> _What the task asks_
Copy out every record below, word for word.

> _Given information_
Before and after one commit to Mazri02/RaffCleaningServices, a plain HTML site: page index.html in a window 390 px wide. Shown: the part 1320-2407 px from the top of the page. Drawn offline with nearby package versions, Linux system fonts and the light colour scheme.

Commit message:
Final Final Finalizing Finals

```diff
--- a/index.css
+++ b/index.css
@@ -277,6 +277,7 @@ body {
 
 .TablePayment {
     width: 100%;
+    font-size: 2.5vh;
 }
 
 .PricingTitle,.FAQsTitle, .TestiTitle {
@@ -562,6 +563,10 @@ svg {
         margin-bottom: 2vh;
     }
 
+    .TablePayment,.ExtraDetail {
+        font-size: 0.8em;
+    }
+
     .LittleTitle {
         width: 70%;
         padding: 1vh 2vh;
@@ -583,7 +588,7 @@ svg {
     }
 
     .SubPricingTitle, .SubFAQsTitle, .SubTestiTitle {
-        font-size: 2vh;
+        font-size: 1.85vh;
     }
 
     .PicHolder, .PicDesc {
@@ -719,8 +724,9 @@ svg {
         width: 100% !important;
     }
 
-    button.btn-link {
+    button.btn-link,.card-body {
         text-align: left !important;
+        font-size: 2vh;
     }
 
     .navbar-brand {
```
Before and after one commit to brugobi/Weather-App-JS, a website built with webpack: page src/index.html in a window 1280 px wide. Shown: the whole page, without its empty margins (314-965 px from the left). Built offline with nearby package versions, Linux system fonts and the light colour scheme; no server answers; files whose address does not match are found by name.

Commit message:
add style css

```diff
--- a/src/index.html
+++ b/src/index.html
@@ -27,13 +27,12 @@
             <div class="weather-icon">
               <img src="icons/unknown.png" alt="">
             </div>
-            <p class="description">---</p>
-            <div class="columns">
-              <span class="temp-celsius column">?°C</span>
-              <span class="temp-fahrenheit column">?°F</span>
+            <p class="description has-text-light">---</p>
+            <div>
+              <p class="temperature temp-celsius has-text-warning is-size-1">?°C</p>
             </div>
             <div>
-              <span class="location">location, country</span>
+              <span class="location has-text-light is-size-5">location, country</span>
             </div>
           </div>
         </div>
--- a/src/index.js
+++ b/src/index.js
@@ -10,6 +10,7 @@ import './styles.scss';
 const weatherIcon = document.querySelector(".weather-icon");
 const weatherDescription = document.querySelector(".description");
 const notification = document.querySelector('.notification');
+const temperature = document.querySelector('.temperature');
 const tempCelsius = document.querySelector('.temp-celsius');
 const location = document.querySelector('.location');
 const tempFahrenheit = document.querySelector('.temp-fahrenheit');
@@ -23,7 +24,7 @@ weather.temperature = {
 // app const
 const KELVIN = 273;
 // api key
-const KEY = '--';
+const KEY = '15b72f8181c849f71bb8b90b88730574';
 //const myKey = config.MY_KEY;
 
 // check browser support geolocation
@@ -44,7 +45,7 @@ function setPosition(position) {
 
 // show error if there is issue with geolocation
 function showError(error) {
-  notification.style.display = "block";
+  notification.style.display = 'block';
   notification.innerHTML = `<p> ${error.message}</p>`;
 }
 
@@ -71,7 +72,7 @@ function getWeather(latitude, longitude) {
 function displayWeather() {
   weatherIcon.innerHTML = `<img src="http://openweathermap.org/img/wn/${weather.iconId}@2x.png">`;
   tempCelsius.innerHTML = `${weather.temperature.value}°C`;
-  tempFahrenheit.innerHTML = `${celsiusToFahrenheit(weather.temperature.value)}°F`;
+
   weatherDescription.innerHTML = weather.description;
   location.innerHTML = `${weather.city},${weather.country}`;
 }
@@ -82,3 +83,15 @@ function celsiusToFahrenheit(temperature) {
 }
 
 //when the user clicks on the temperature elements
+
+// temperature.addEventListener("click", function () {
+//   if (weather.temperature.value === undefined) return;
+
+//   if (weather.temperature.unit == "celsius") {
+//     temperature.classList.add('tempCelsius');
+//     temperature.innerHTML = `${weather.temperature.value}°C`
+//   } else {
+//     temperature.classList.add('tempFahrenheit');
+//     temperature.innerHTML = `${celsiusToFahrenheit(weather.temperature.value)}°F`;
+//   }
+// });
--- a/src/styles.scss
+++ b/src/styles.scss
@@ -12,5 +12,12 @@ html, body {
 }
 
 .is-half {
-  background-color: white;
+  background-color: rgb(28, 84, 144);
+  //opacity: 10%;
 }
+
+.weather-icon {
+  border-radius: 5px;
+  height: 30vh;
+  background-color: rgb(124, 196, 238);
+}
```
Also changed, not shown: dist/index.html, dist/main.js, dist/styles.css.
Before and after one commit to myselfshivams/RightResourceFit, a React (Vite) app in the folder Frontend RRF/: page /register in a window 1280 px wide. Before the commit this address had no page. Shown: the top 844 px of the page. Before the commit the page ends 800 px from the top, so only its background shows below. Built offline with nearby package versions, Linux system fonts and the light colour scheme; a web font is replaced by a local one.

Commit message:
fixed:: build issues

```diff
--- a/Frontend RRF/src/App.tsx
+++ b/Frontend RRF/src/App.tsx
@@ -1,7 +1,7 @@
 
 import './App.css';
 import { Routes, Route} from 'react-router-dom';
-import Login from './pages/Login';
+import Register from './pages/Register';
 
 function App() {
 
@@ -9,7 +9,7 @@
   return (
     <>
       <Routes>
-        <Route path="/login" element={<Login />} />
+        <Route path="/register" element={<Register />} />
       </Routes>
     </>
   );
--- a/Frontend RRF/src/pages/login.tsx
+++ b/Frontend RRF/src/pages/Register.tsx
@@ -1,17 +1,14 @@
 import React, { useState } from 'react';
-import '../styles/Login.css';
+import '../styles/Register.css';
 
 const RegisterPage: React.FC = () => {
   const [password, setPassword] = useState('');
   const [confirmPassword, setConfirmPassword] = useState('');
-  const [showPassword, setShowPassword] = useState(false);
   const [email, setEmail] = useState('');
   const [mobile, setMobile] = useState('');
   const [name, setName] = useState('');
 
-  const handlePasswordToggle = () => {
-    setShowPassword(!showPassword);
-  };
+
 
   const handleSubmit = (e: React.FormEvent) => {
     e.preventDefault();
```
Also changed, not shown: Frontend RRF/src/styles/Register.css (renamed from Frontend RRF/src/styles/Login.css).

> _Answer to this problem_
Before and after one commit to Mazri02/RaffCleaningServices, a plain HTML site: page index.html in a window 390 px wide. Shown: the part 1320-2407 px from the top of the page. Drawn offline with nearby package versions, Linux system fonts and the light colour scheme.

Commit message:
Final Final Finalizing Finals

```diff
--- a/index.css
+++ b/index.css
@@ -277,6 +277,7 @@ body {
 
 .TablePayment {
     width: 100%;
+    font-size: 2.5vh;
 }
 
 .PricingTitle,.FAQsTitle, .TestiTitle {
@@ -562,6 +563,10 @@ svg {
         margin-bottom: 2vh;
     }
 
+    .TablePayment,.ExtraDetail {
+        font-size: 0.8em;
+    }
+
     .LittleTitle {
         width: 70%;
         padding: 1vh 2vh;
@@ -583,7 +588,7 @@ svg {
     }
 
     .SubPricingTitle, .SubFAQsTitle, .SubTestiTitle {
-        font-size: 2vh;
+        font-size: 1.85vh;
     }
 
     .PicHolder, .PicDesc {
@@ -719,8 +724,9 @@ svg {
         width: 100% !important;
     }
 
-    button.btn-link {
+    button.btn-link,.card-body {
         text-align: left !important;
+        font-size: 2vh;
     }
 
     .navbar-brand {
```
Before and after one commit to brugobi/Weather-App-JS, a website built with webpack: page src/index.html in a window 1280 px wide. Shown: the whole page, without its empty margins (314-965 px from the left). Built offline with nearby package versions, Linux system fonts and the light colour scheme; no server answers; files whose address does not match are found by name.

Commit message:
add style css

```diff
--- a/src/index.html
+++ b/src/index.html
@@ -27,13 +27,12 @@
             <div class="weather-icon">
               <img src="icons/unknown.png" alt="">
             </div>
-            <p class="description">---</p>
-            <div class="columns">
-              <span class="temp-celsius column">?°C</span>
-              <span class="temp-fahrenheit column">?°F</span>
+            <p class="description has-text-light">---</p>
+            <div>
+              <p class="temperature temp-celsius has-text-warning is-size-1">?°C</p>
             </div>
             <div>
-              <span class="location">location, country</span>
+              <span class="location has-text-light is-size-5">location, country</span>
             </div>
           </div>
         </div>
--- a/src/index.js
+++ b/src/index.js
@@ -10,6 +10,7 @@ import './styles.scss';
 const weatherIcon = document.querySelector(".weather-icon");
 const weatherDescription = document.querySelector(".description");
 const notification = document.querySelector('.notification');
+const temperature = document.querySelector('.temperature');
 const tempCelsius = document.querySelector('.temp-celsius');
 const location = document.querySelector('.location');
 const tempFahrenheit = document.querySelector('.temp-fahrenheit');
@@ -23,7 +24,7 @@ weather.temperature = {
 // app const
 const KELVIN = 273;
 // api key
-const KEY = '--';
+const KEY = '15b72f8181c849f71bb8b90b88730574';
 //const myKey = config.MY_KEY;
 
 // check browser support geolocation
@@ -44,7 +45,7 @@ function setPosition(position) {
 
 // show error if there is issue with geolocation
 function showError(error) {
-  notification.style.display = "block";
+  notification.style.display = 'block';
   notification.innerHTML = `<p> ${error.message}</p>`;
 }
 
@@ -71,7 +72,7 @@ function getWeather(latitude, longitude) {
 function displayWeather() {
   weatherIcon.innerHTML = `<img src="http://openweathermap.org/img/wn/${weather.iconId}@2x.png">`;
   tempCelsius.innerHTML = `${weather.temperature.value}°C`;
-  tempFahrenheit.innerHTML = `${celsiusToFahrenheit(weather.temperature.value)}°F`;
+
   weatherDescription.innerHTML = weather.description;
   location.innerHTML = `${weather.city},${weather.country}`;
 }
@@ -82,3 +83,15 @@ function celsiusToFahrenheit(temperature) {
 }
 
 //when the user clicks on the temperature elements
+
+// temperature.addEventListener("click", function () {
+//   if (weather.temperature.value === undefined) return;
+
+//   if (weather.temperature.unit == "celsius") {
+//     temperature.classList.add('tempCelsius');
+//     temperature.innerHTML = `${weather.temperature.value}°C`
+//   } else {
+//     temperature.classList.add('tempFahrenheit');
+//     temperature.innerHTML = `${celsiusToFahrenheit(weather.temperature.value)}°F`;
+//   }
+// });
--- a/src/styles.scss
+++ b/src/styles.scss
@@ -12,5 +12,12 @@ html, body {
 }
 
 .is-half {
-  background-color: white;
+  background-color: rgb(28, 84, 144);
+  //opacity: 10%;
 }
+
+.weather-icon {
+  border-radius: 5px;
+  height: 30vh;
+  background-color: rgb(124, 196, 238);
+}
```
Also changed, not shown: dist/index.html, dist/main.js, dist/styles.css.
Before and after one commit to myselfshivams/RightResourceFit, a React (Vite) app in the folder Frontend RRF/: page /register in a window 1280 px wide. Before the commit this address had no page. Shown: the top 844 px of the page. Before the commit the page ends 800 px from the top, so only its background shows below. Built offline with nearby package versions, Linux system fonts and the light colour scheme; a web font is replaced by a local one.

Commit message:
fixed:: build issues

```diff
--- a/Frontend RRF/src/App.tsx
+++ b/Frontend RRF/src/App.tsx
@@ -1,7 +1,7 @@
 
 import './App.css';
 import { Routes, Route} from 'react-router-dom';
-import Login from './pages/Login';
+import Register from './pages/Register';
 
 function App() {
 
@@ -9,7 +9,7 @@
   return (
     <>
       <Routes>
-        <Route path="/login" element={<Login />} />
+        <Route path="/register" element={<Register />} />
       </Routes>
     </>
   );
--- a/Frontend RRF/src/pages/login.tsx
+++ b/Frontend RRF/src/pages/Register.tsx
@@ -1,17 +1,14 @@
 import React, { useState } from 'react';
-import '../styles/Login.css';
+import '../styles/Register.css';
 
 const RegisterPage: React.FC = () => {
   const [password, setPassword] = useState('');
   const [confirmPassword, setConfirmPassword] = useState('');
-  const [showPassword, setShowPassword] = useState(false);
   const [email, setEmail] = useState('');
   const [mobile, setMobile] = useState('');
   const [name, setName] = useState('');
 
-  const handlePasswordToggle = () => {
-    setShowPassword(!showPassword);
-  };
+
 
   const handleSubmit = (e: React.FormEvent) => {
     e.preventDefault();
```
Also changed, not shown: Frontend RRF/src/styles/Register.css (renamed from Frontend RRF/src/styles/Login.css).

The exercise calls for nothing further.